>: I recall seeing a blocky image of Lincoln in an issue of Byte some years
>: ago, the intent of the article being to report on how little information is
>: needed to present a recognizable image.
>Not really an answer to your question, but there is a quite amusing painting
>by Salvador Dali based on that image. It's one of his more famous ones,
>and should be pretty easy to find in a library or bookshop.
Actually, the effect of these blocky images demonstrates a more important
aspect of the human visual system. Namely, that we find edges by following
the local edge energy upward in frequency until it dead-ends. If the blocky
images are too close we see just blocks because the block edges dominate
perception. If we stand back or blur the projector etc. we are low-pass filtering
the image. Then our visual system dead-ends on the lower frequency edges

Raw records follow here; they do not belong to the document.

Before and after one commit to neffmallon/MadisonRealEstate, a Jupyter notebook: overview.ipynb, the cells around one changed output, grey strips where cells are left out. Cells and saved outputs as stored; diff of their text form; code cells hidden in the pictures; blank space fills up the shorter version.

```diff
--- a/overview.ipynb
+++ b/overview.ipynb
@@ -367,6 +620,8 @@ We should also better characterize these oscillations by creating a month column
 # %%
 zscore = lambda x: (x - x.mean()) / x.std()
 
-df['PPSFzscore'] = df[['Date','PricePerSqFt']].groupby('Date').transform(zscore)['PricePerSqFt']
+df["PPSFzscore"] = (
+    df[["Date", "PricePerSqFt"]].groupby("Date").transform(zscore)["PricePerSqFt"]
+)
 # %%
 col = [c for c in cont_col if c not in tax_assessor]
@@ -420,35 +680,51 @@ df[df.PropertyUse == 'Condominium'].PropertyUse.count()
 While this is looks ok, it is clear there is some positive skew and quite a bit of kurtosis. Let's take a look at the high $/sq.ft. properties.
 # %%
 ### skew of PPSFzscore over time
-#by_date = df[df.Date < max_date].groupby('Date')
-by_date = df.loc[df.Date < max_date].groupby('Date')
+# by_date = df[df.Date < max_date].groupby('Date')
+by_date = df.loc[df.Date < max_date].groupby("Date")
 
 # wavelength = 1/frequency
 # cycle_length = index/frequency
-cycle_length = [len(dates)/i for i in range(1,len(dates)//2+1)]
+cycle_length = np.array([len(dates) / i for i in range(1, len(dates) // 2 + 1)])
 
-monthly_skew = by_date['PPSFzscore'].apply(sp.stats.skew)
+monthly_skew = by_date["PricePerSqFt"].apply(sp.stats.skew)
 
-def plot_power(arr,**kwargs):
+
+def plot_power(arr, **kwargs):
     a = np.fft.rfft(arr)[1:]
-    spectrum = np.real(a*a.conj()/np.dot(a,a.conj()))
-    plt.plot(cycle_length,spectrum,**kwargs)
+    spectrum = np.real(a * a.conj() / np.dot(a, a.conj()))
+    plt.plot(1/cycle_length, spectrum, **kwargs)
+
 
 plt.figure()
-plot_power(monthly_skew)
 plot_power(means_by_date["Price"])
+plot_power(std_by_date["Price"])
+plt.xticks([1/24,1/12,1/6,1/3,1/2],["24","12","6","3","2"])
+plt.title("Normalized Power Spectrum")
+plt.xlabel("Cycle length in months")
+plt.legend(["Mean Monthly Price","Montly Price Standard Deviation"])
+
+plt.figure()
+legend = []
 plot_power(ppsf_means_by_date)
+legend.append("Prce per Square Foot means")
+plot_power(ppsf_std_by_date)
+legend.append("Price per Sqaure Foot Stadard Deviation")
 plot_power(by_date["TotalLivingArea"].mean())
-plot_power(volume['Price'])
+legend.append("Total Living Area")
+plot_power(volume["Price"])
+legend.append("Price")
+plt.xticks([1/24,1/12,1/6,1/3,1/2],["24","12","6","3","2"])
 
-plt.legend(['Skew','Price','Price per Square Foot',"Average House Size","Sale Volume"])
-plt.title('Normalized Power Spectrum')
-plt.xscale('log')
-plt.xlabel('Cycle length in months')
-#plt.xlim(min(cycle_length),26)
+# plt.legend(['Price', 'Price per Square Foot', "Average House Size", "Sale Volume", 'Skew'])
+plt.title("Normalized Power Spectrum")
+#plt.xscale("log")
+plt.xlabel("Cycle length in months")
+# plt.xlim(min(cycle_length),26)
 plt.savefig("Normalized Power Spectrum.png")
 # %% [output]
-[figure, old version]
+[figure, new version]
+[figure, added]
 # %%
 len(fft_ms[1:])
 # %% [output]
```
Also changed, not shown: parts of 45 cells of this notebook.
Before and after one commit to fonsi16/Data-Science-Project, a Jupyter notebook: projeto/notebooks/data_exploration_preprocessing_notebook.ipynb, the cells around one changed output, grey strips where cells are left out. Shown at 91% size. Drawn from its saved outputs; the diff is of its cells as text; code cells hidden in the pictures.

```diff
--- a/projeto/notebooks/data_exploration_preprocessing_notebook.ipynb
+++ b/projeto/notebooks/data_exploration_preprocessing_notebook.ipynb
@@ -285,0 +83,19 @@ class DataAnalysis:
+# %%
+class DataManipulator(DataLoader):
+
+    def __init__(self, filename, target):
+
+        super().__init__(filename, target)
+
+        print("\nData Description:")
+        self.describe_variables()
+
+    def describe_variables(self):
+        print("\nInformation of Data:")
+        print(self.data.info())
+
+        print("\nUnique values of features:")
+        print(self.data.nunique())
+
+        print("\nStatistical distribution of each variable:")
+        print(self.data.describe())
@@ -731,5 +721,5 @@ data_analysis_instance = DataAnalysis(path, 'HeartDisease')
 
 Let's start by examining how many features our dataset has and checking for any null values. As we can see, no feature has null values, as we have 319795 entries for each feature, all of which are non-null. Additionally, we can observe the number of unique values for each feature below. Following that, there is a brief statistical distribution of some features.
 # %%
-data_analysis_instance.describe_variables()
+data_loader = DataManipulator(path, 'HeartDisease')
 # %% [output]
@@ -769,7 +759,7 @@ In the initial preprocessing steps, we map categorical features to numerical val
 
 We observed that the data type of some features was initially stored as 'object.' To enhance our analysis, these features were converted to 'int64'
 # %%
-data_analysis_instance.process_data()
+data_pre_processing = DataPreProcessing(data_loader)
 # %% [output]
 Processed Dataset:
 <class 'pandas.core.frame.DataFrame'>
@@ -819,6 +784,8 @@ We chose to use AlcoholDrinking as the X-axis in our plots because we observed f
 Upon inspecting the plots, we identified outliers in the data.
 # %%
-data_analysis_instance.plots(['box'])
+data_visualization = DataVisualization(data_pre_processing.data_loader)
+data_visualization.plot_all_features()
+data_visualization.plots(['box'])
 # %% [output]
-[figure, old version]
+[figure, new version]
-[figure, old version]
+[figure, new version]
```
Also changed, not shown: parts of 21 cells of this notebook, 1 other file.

associated with an underlying pattern.
Dali takes this one step further. His painting looks like one thing close
and another thing far because there is structure within the blocks. The
original painting is in the Guggenheim in NY.
William C. Snyder
University of California Santa Barbara
CRSEO: Center for Remote Sensing and Environmental Optics